▶ _Work request_
For each line of the material, check for the string "gallery"; then state how many lines had it, giving only the number.

• • • • • • •

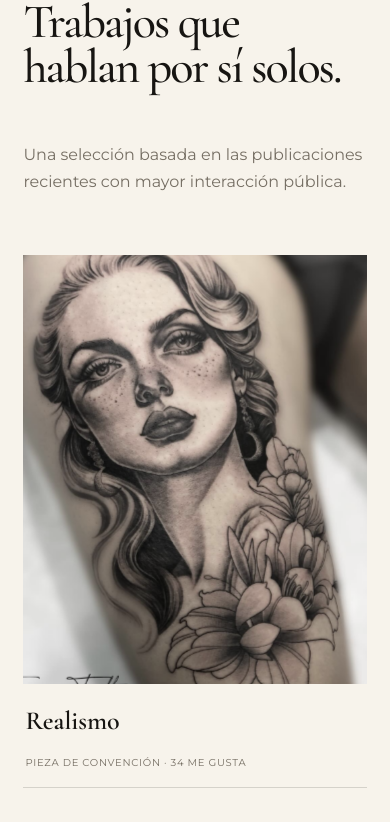
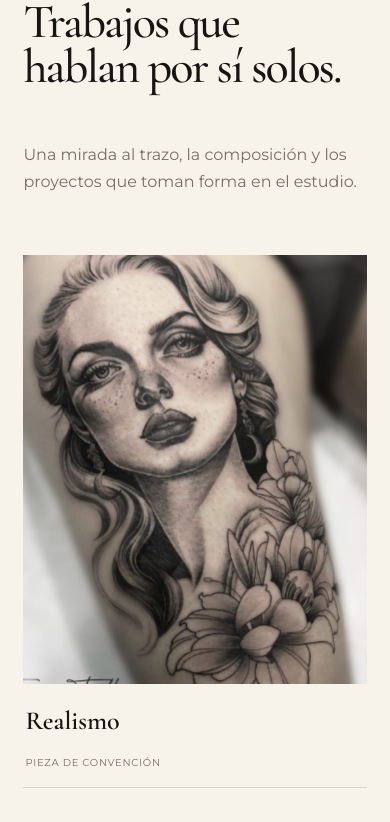
Before and after one commit to marcosAlvarezCalabria/tongaleganes, a Next.js app: page / in a window 390 px wide. Shown: the part 2168-2990 px from the top of the page. Built offline with nearby package versions, Linux system fonts and the light colour scheme.

Commit message:
feat: add Nuria Cordoba artist spotlight

```diff
--- a/app/globals.css
+++ b/app/globals.css
@@ -90,6 +90,25 @@ h1 em, h2 em { color: var(--gold); font-weight: 400; }
 .button-outline { display: flex; width: max-content; margin: 58px auto 0; border: 1px solid var(--ink); }
 .button-outline:hover { background: var(--ink); color: var(--white); }
 
+.artist-feature { display: grid; grid-template-columns: 52% 48%; min-height: 820px; background: var(--ink); color: var(--white); overflow: hidden; }
+.artist-signature { position: relative; min-height: 820px; padding: clamp(36px, 5vw, 78px); display: grid; grid-template-columns: 1fr 1fr; grid-template-rows: auto 1fr; align-items: center; overflow: hidden; background: var(--gold); color: var(--ink); }
+.artist-signature::before { content: ""; position: absolute; width: 58%; aspect-ratio: 1; right: -17%; top: -18%; border: 1px solid rgba(23,21,18,.24); border-radius: 50%; }
+.artist-studio-line { grid-column: 1 / -1; align-self: start; font-size: 10px; font-weight: 700; letter-spacing: .18em; text-transform: uppercase; }
+.artist-signature strong { align-self: center; font-family: var(--font-display), serif; font-size: clamp(220px, 25vw, 390px); font-weight: 500; line-height: .68; letter-spacing: -.08em; }
+.artist-signature strong:nth-of-type(2) { color: var(--white); transform: translateX(-8%); }
+.artist-signature-line { position: absolute; left: 10%; right: 10%; top: 53%; height: 1px; background: rgba(23,21,18,.35); transform: rotate(-8deg); }
+.artist-story { padding: 110px clamp(38px, 7vw, 110px); display: flex; flex-direction: column; justify-content: center; }
+.artist-kicker { margin: 0 0 26px; color: var(--gold); font-size: 11px; font-weight: 700; letter-spacing: .2em; text-transform: uppercase; }
+.artist-story h2 { margin: 0; font-size: clamp(60px, 7vw, 104px); line-height: .82; letter-spacing: -.04em; }
+.artist-lead { max-width: 560px; margin: 42px 0 0; color: #c8c0b5; font-size: 17px; line-height: 1.8; }
+.artist-links { margin-top: 44px; border-top: 1px solid rgba(255,255,255,.18); }
+.artist-links a { padding: 20px 0; display: grid; grid-template-columns: 100px 1fr; gap: 18px; align-items: baseline; border-bottom: 1px solid rgba(255,255,255,.18); transition: color .2s ease, transform .2s ease; }
+.artist-links a:hover { color: var(--gold); transform: translateX(8px); }
+.artist-links span { color: #928a7f; font-size: 9px; font-weight: 700; letter-spacing: .14em; text-transform: uppercase; }
+.artist-links strong { font-family: var(--font-display), serif; font-size: 22px; font-weight: 500; }
+.button-artist { width: max-content; margin-top: 42px; background: var(--gold); color: var(--ink); }
+.button-artist:hover { background: #dfa02f; }
+
 .testimonial { padding: 100px 8vw 115px; text-align: center; background: #e7ded0; }
 .quote-mark { display: block; height: 70px; color: var(--gold); font-family: var(--font-display), serif; font-size: 110px; line-height: 1; }
 .testimonial blockquote { max-width: 900px; margin: 10px auto 28px; font-size: clamp(38px, 5vw, 70px); line-height: 1.05; letter-spacing: -.035em; }
@@ -122,6 +141,9 @@ footer span { justify-self: end; color: var(--muted); font-size: 10px; letter-sp
   .section-heading { align-items: start; flex-direction: column; }
   .gallery { grid-template-columns: repeat(2, 1fr); }
   .gallery-card-featured { grid-column: span 2; }
+  .artist-feature { grid-template-columns: 1fr; }
+  .artist-signature { min-height: 68vh; }
+  .artist-story { padding: 90px 8vw; }
   .contact { grid-template-columns: 1fr; }
 }
 
@@ -142,6 +164,11 @@ footer span { justify-self: end; color: var(--muted); font-size: 10px; letter-sp
   .gallery-card-featured .gallery-image, .gallery-image { aspect-ratio: 4 / 5; }
   .gallery-caption { align-items: flex-start; flex-direction: column; }
   .gallery-caption span { text-align: left; }
+  .artist-signature { min-height: 500px; padding: 34px 6vw; }
+  .artist-signature strong { font-size: 48vw; }
+  .artist-story { padding: 75px 6vw 85px; }
+  .artist-links a { grid-template-columns: 82px 1fr; }
+  .artist-links strong { font-size: 19px; }
   .testimonial { padding: 75px 6vw 90px; }
   .contact-main { padding: 80px 6vw; }
   .contact address { padding: 60px 8vw; }
--- a/app/page.tsx
+++ b/app/page.tsx
@@ -6,38 +6,38 @@ const gallery = [
     src: "/images/featured.jpg",
     alt: "Tatuaje realista de una mujer con flores realizado por Tonga Tattoo",
     title: "Realismo",
-    detail: "Pieza de convención · 34 me gusta",
+    detail: "Pieza de convención",
     featured: true,
   },
   {
     src: "/images/bodysuit.jpg",
     alt: "Trabajo de tatuaje de gran formato realizado por Tonga Tattoo",
     title: "Gran formato",
-    detail: "Proyecto bodysuit · 27 me gusta",
+    detail: "Proyecto bodysuit",
   },
   {
     src: "/images/healed-work.jpg",
     alt: "Trabajo de tatuaje curado realizado por Tonga Tattoo",
     title: "Trabajo curado",
-    detail: "Resultado consolidado · 25 me gusta",
+    detail: "Resultado consolidado",
   },
   {
     src: "/images/healed-birds.jpg",
     alt: "Tatuaje curado de pájaros realizado por Tonga Tattoo",
     title: "Color y detalle",
-    detail: "Trabajo curado · 21 me gusta",
+    detail: "Trabajo curado",
   },
   {
     src: "/images/fineline.jpg",
     alt: "Tatuaje de línea fina realizado por Tonga Tattoo",
     title: "Fine line",
-    detail: "Trazo delicado · 21 me gusta",
+    detail: "Trazo delicado",
   },
   {
     src: "/images/fine-lines.jpg",
     alt: "Composición de tatuajes de línea fina de Tonga Tattoo",
     title: "Línea fina",
-    detail: "Selección de estudio · 20 me gusta",
+    detail: "Selección de estudio",
   },
 ];
 
@@ -51,6 +51,7 @@ export default function Home() {
         </a>
         <nav aria-label="Navegación principal">
           <a href="#trabajos">Trabajos</a>
+          <a href="#nuria">Nuria</a>
           <a href="#estudio">Estudio</a>
           <a href="#contacto">Contacto</a>
         </nav>
@@ -125,7 +126,7 @@ export default function Home() {
             <p className="eyebrow">Selección del estudio</p>
             <h2>Trabajos que<br />hablan por sí solos.</h2>
           </div>
-          <p>Una selección basada en las publicaciones recientes con mayor interacción pública.</p>
+          <p>Una mirada al trazo, la composición y los proyectos que toman forma en el estudio.</p>
         </div>
         <div className="gallery">
           {gallery.map((item) => (
@@ -143,6 +144,36 @@ export default function Home() {
         <a className="button button-outline" href="https://www.instagram.com/tongaleganes/" target="_blank" rel="noreferrer">
           Ver más en Instagram
         </a>
+      </section>
+
+      <section className="artist-feature" id="nuria">
+        <div className="artist-signature" aria-hidden="true">
+          <span className="artist-studio-line">Tonga Tattoo · Leganés</span>
+          <strong>N</strong>
+          <strong>C</strong>
+          <span className="artist-signature-line" />
+        </div>
+        <div className="artist-story">
+          <p className="artist-kicker">La artista</p>
+          <h2>Nuria<br /><em>Córdoba.</em></h2>
+          <p className="artist-lead">
+            Una mirada propia dentro de Tonga Tattoo. Descubre su universo creativo,
+            sus piezas y el trabajo que comparte detrás de cada proyecto.
+          </p>
+          <div className="artist-links" aria-label="Perfiles de Nuria Córdoba">
+            <a href="https://www.instagram.com/_nuria_cordoba/" target="_blank" rel="noreferrer">
+              <span>Instagram</span>
+              <strong>@_nuria_cordoba</strong>
+            </a>
+            <a href="https://www.facebook.com/NuriaCordobaTorrente" target="_blank" rel="noreferrer">
+              <span>Facebook</span>
+              <strong>Nuria Córdoba Torrente</strong>
+            </a>
+          </div>
+          <a className="button button-artist" href="https://wa.me/34600037560?text=Hola%2C%20quiero%20pedir%20una%20cita%20con%20Nuria" target="_blank" rel="noreferrer">
+            Pedir cita con Nuria
+          </a>
+        </div>
       </section>
 
       <section className="testimonial">
```
Also changed, not shown: 1 other file (tests, documents, lock files or other folders).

• • • • • • •

▶ _Expected output_
8